Last but not least was the thinness of the overall plot. This wouldn't have been as obvious if it weren't for the silent party members. Yes, being able to construct your own party from scratch could be rather nifty but I don't really enjoy that level of micromanagement. I'd rather have interactive party members to help enhance and drive the central story than be running around with a bunch of drones of my own creation. It would have been nice to have the option of picking interactive party members or creating my own party from scratch. For the most part, I didn't even think of the party members as having names. Instead, they were ciphers like: the mage, the rogue, the fighter... Obsidian's writing can be brilliant at times but I feel this is the aspect with which the company is the laziest. The problem is that if you want to create a truly stellar RPG, you are not going to be able to do so by giving writing short shrift. There are hak 'n' slash games a-plenty for those who don't care about story. I play RPGs because I expect to get some sort of story out of them.
Overall, I was very disappointed in this game. I think it would have been a lot of fun and a very strong game indeed if all the focus hadn't been on the flashy aspects at the expense of the foundations that make an RPG enjoyable. I hope that Obsidian will take this under consideration in the future because I firmly believe they could be one of the best game developers out there if only they'd exert themselves to try a bit more.

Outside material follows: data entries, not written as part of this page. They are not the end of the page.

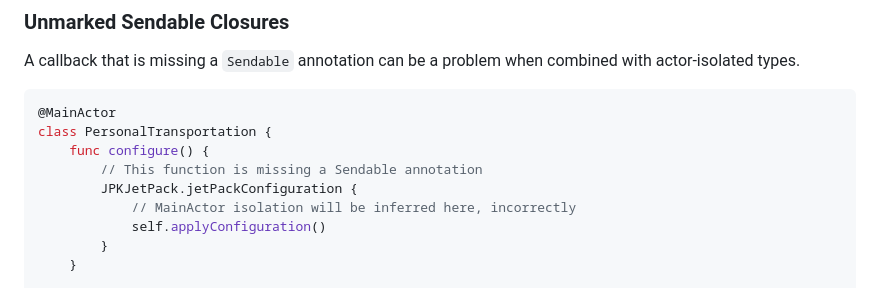
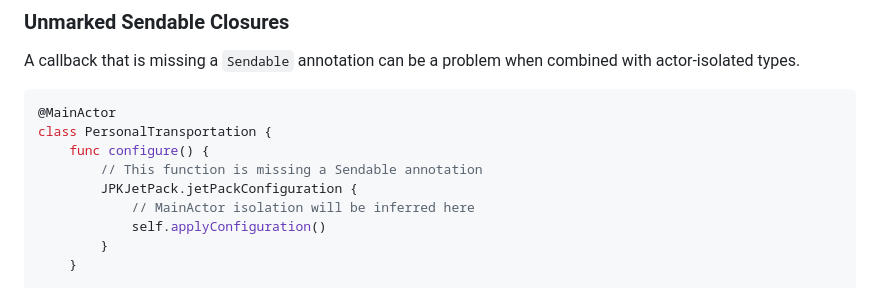
Before and after one commit to apple/swift-migration-guide, a Markdown page: Guide.docc/IncrementalAdoption.md, the part around the change. Rendered like a GitHub page.

Commit message:
Update Guide.docc/IncrementalAdoption.md
Co-authored-by: Konrad `ktoso` Malawski <konrad.malawski@project13.pl>

```diff
--- a/Guide.docc/IncrementalAdoption.md
+++ b/Guide.docc/IncrementalAdoption.md
@@ -166,7 +166,7 @@ class PersonalTransportation {
     func configure() {
         // This function is missing a Sendable annotation
         JPKJetPack.jetPackConfiguration {
-            // MainActor isolation will be inferred here, incorrectly
+            // MainActor isolation will be inferred here
             self.applyConfiguration()
         }
     }
```
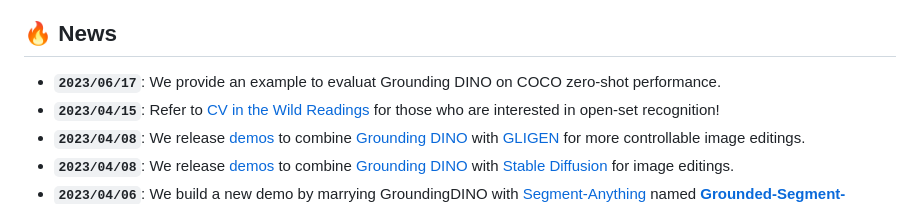
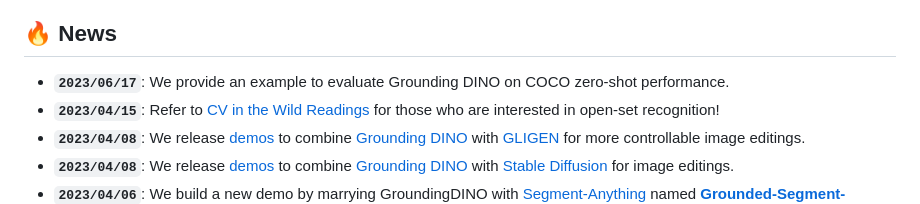
Before and after one commit to IDEA-Research/GroundingDINO, a Markdown page: README.md, the part around the change. GitHub-like rendering.

```diff
--- a/README.md
+++ b/README.md
@@ -68,7 +68,7 @@ PyTorch implementation and pretrained models for Grounding DINO. For details, se
 
 
 ## :fire: News
-- **`2023/06/17`**: We provide an example to evaluat Grounding DINO on COCO zero-shot performance.
+- **`2023/06/17`**: We provide an example to evaluate Grounding DINO on COCO zero-shot performance.
 - **`2023/04/15`**: Refer to [CV in the Wild Readings](https://github.com/Computer-Vision-in-the-Wild/CVinW_Readings) for those who are interested in open-set recognition!
 - **`2023/04/08`**: We release [demos](demo/image_editing_with_groundingdino_gligen.ipynb) to combine [Grounding DINO](https://arxiv.org/abs/2303.05499) with [GLIGEN](https://github.com/gligen/GLIGEN)  for more controllable image editings.
 - **`2023/04/08`**: We release [demos](demo/image_editing_with_groundingdino_stablediffusion.ipynb) to combine [Grounding DINO](https://arxiv.org/abs/2303.05499) with [Stable Diffusion](https://github.com/Stability-AI/StableDiffusion) for image editings.
```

However, all is not well. I have found SOZ to be less stable than the original game or the 1st expansion, averaging a crash or two a night. Additionally, the less linear plot is less engaging than past games, and doesn't really make the player feel very important to the world. Also, the trade sub-game feels tacked on, with little feedback on how the player is doing, and somewhat sparse rewards.
If you loved the first two adventures, you'll probably like this one, but it's not quite up to par.